Ovarian cancer is often diagnosed in the late stages when the disease is already advanced. This is because the symptoms are vague and often attributed to other conditions, which delays diagnosis. Sometimes, these common symptoms are more severe in women with ovarian cancer, but this isn't always the case. Early-stage diagnosis is beneficial because it improves survival rates. Therefore, it is important for women to be aware of overall changes in the way they feel and see their physician if they notice any new symptoms that don't improve over time.

If a primary care physician suspects that ovarian cancer might be the cause of his or her patient’s symptoms, he or she will be refer the patient to a gynecologist or gynecologic oncologist, a physician who specializes in treating conditions of the ovaries, uterus, and cervix.

Starting with her first visit to BMC, the patient will receive coordinated, multidisciplinary care that is managed by a gynecologic oncologist. At this time, specialists will use one or more of the following methods to diagnose ovarian cancer:

Physical Exam

Your physician will ask you a series of questions and is likely to do a physical exam. The physical exam will including examining any specific areas of concern, especially as they relate to the reason for your visit to the office.

Imaging tests

Doctors may perform one or more of the follow imaging tests: Bone x-rays, CT scan, MRI, PET scan.


Diagnostic ultrasound, also called sonography or diagnostic medical sonography, is an imaging method that uses high-frequency sound waves to produce images of structures within the body. The images can provide valuable information for diagnosing and treating a variety of diseases and conditions. Most ultrasound examinations are done using a sonar device outside the body, though some ultrasound examinations involve placing a device inside the body.

Computed Tomography (CT) Scan

CT scans use x-ray equipment and computer processing to produce 2-dimensional images of the body. The patient lies on a table and passes through a machine that looks like a large, squared-off donut. Doctors order CT scans when they want to see a two-dimensional image of the body to look for tumors and examine lymph nodes and bone abnormalities. If contrast dye is used to improve the computer image, the patient may need to avoid eating or drinking for 4 to 6 hours before the test. Patients should tell their provider before the test if they have any allergies or kidney problems.

The physician will likely order one or more diagnostic tests. If a cancer diagnosis is made, multiple specialists will review the patient’s case at a biweekly Tumor Board meeting. This interdepartmental review process guides recommendations for treatment. In consultations with the patient and her primary care physician, the best course of treatment is planned based on the type and extent of the cancer and the patient’s overall health.

Stages of Ovarian Cancer

Staging is the process of determining how extensive the cancer is. It is an important part of diagnosis because it is used to determine the most appropriate treatment options for patients.
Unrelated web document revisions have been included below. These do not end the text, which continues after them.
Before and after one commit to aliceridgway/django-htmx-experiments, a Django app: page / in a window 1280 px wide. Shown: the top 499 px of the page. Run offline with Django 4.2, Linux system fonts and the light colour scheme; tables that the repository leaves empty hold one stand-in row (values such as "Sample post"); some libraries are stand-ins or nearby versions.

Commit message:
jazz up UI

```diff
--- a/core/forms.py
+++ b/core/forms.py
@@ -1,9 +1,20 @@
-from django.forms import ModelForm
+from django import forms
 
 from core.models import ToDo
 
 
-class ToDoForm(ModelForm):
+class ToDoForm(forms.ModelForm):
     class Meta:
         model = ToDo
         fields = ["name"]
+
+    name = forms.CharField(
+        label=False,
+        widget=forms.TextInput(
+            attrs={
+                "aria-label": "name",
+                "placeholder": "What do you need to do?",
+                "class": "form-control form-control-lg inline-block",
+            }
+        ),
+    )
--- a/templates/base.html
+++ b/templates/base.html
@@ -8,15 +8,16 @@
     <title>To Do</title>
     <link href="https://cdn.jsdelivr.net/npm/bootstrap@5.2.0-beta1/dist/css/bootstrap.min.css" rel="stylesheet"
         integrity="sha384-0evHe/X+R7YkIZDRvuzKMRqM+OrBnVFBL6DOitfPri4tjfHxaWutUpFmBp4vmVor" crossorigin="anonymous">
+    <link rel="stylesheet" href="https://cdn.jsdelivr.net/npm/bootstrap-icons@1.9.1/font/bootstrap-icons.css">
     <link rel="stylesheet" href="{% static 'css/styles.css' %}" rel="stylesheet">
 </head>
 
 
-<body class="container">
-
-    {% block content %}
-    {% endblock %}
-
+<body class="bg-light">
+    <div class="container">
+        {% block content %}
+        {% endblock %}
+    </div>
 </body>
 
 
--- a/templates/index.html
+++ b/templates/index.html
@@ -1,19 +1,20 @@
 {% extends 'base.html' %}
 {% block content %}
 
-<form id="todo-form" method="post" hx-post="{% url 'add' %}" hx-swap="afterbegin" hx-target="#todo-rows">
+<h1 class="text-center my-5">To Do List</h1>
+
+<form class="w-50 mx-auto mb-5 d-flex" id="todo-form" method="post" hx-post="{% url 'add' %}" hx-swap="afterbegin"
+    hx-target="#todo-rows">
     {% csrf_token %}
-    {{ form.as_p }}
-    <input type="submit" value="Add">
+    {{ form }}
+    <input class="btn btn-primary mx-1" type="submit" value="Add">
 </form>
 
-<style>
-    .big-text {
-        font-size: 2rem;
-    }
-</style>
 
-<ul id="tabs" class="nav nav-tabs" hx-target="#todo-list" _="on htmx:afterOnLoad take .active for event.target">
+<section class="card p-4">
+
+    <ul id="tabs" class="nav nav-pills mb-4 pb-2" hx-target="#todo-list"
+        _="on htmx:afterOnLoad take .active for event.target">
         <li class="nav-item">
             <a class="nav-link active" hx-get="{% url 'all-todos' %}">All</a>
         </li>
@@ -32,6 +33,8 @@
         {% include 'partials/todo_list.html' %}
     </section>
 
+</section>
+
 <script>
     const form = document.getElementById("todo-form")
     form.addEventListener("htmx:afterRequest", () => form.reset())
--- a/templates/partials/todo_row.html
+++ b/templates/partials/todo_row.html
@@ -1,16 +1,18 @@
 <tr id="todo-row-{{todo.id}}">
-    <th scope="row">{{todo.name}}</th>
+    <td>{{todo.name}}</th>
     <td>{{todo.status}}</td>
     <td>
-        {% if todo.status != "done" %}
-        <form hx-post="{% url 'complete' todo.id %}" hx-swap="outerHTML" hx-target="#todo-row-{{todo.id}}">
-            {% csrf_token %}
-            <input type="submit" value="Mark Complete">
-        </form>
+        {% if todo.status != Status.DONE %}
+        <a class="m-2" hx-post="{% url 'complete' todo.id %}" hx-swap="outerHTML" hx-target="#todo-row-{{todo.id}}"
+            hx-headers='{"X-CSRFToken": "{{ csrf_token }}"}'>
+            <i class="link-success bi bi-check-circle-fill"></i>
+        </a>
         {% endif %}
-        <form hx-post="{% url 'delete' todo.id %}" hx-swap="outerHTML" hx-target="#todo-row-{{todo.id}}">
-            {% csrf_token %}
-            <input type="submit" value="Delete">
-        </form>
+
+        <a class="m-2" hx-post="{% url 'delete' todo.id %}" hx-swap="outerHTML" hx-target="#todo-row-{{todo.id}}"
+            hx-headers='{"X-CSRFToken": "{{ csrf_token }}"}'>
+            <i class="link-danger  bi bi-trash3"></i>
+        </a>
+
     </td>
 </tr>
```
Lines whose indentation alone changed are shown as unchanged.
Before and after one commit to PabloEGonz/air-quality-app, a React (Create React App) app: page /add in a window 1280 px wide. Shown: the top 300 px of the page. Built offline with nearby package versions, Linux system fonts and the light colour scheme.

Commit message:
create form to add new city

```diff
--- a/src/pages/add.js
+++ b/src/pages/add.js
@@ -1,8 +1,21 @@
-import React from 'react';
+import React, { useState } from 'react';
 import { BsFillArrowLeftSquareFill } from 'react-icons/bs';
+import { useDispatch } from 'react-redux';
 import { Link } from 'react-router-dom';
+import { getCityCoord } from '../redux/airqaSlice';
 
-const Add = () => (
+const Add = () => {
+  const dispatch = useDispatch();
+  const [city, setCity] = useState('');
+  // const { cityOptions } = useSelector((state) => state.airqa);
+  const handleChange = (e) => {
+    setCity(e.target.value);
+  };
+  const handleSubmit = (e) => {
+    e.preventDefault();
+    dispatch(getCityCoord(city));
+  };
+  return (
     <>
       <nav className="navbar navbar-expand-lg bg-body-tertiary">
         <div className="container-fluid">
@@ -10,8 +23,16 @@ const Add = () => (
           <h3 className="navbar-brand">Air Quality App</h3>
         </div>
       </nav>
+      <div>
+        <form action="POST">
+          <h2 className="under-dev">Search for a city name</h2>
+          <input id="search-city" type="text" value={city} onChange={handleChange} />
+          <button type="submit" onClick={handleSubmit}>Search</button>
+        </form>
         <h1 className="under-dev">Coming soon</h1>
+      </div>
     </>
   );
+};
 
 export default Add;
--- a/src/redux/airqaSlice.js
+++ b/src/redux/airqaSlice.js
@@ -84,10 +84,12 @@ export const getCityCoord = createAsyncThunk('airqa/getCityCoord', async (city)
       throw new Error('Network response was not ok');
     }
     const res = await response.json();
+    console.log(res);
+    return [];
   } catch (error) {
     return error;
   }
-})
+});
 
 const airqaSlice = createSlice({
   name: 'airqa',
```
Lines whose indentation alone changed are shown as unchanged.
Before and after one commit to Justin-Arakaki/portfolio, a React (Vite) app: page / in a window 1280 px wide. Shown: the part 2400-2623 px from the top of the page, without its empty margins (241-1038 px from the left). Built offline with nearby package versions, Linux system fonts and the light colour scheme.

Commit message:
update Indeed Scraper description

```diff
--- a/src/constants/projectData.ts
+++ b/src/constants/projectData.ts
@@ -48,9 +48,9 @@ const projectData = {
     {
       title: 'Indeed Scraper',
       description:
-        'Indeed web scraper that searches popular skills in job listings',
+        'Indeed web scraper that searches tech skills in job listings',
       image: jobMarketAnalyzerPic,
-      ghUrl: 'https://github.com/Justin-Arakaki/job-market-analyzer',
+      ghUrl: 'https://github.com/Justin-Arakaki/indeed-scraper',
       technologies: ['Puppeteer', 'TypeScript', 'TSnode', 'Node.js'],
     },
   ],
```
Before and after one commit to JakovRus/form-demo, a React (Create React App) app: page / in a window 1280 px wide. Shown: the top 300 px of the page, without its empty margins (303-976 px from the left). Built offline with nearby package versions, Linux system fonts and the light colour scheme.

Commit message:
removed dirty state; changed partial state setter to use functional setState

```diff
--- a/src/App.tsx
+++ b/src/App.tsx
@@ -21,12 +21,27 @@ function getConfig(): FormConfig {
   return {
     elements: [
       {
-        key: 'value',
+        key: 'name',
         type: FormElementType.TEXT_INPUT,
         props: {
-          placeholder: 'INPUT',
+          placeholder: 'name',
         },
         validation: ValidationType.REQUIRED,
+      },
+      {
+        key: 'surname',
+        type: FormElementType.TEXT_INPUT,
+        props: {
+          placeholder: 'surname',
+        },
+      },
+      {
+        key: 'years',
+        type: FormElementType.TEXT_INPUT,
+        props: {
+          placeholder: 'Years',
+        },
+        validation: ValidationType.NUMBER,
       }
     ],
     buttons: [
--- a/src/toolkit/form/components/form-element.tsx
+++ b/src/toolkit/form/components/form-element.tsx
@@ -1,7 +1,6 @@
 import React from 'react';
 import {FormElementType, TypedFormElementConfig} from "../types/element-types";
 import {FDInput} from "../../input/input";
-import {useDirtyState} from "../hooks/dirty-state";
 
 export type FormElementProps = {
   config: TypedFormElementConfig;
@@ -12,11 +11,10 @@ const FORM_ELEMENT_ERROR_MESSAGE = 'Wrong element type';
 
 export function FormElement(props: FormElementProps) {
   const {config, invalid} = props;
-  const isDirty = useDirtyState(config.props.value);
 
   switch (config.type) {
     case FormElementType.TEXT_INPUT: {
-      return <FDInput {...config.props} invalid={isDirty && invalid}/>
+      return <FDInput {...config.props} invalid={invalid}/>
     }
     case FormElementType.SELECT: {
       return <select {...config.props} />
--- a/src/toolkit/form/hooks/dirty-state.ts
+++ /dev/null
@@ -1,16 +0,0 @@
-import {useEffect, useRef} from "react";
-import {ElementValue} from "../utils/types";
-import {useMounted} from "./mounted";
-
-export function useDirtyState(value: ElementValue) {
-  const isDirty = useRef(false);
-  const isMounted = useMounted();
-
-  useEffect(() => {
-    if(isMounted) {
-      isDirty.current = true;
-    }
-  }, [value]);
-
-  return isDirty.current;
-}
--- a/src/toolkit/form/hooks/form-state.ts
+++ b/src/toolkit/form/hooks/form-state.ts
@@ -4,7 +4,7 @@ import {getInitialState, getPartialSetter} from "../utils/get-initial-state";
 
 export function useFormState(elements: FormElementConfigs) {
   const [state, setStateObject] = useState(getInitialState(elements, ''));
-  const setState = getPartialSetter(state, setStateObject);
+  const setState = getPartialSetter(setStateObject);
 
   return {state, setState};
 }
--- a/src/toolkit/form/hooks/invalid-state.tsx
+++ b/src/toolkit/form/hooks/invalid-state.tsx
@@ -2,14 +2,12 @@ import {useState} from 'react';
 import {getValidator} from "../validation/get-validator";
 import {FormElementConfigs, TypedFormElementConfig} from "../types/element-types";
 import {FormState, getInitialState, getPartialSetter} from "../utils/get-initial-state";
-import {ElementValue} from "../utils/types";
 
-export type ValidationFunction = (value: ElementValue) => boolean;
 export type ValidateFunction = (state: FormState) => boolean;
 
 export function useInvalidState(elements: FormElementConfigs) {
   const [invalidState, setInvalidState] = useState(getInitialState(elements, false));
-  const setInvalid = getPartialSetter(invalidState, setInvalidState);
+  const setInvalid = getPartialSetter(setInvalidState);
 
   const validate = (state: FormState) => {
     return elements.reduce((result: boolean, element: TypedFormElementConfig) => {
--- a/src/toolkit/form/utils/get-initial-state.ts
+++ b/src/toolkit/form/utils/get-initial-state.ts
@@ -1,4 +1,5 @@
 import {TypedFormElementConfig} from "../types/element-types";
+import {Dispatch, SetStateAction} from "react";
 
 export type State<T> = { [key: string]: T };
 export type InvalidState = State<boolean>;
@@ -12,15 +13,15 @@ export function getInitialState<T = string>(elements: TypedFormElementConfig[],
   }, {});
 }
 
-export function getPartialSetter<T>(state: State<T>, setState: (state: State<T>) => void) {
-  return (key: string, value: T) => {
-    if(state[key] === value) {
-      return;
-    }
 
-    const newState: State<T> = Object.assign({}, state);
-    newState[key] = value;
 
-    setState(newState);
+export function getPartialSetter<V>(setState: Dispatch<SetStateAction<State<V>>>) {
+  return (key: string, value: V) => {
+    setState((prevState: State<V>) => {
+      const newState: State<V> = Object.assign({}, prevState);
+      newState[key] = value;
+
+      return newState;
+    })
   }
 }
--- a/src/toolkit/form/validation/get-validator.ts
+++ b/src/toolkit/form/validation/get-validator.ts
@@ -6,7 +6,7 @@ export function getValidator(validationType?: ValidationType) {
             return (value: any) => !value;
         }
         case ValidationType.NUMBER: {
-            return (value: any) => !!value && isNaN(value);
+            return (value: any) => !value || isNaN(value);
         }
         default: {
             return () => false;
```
The stages of ovarian cancer range from Stage I (the least severe stage) to Stage IV.

Stage I: Cancer is present in one or both ovaries.

Stage II: Cancer is present in one or both ovaries and has spread to other organs in the pelvic region (e.g., the uterus, fallopian tubes, bladder, sigmoid colon, or rectum).

Stage III: Cancer is present in one or both ovaries and has advanced beyond the pelvis to the lining of the abdomen and/or the lymph nodes in the back of the abdomen.

Stage IV: Cancer has spread to organs outside of the peritoneal (abdominal) cavity.. Cancer cells in the fluid around the lungs also mean Stage IV ovarian cancer.

(American Cancer Society 2015, Society of Gynecologic Oncology 2014)

For more detailed information on the stages of ovarian cancer, visit the staging section of the American Cancer Society’s ovarian cancer website.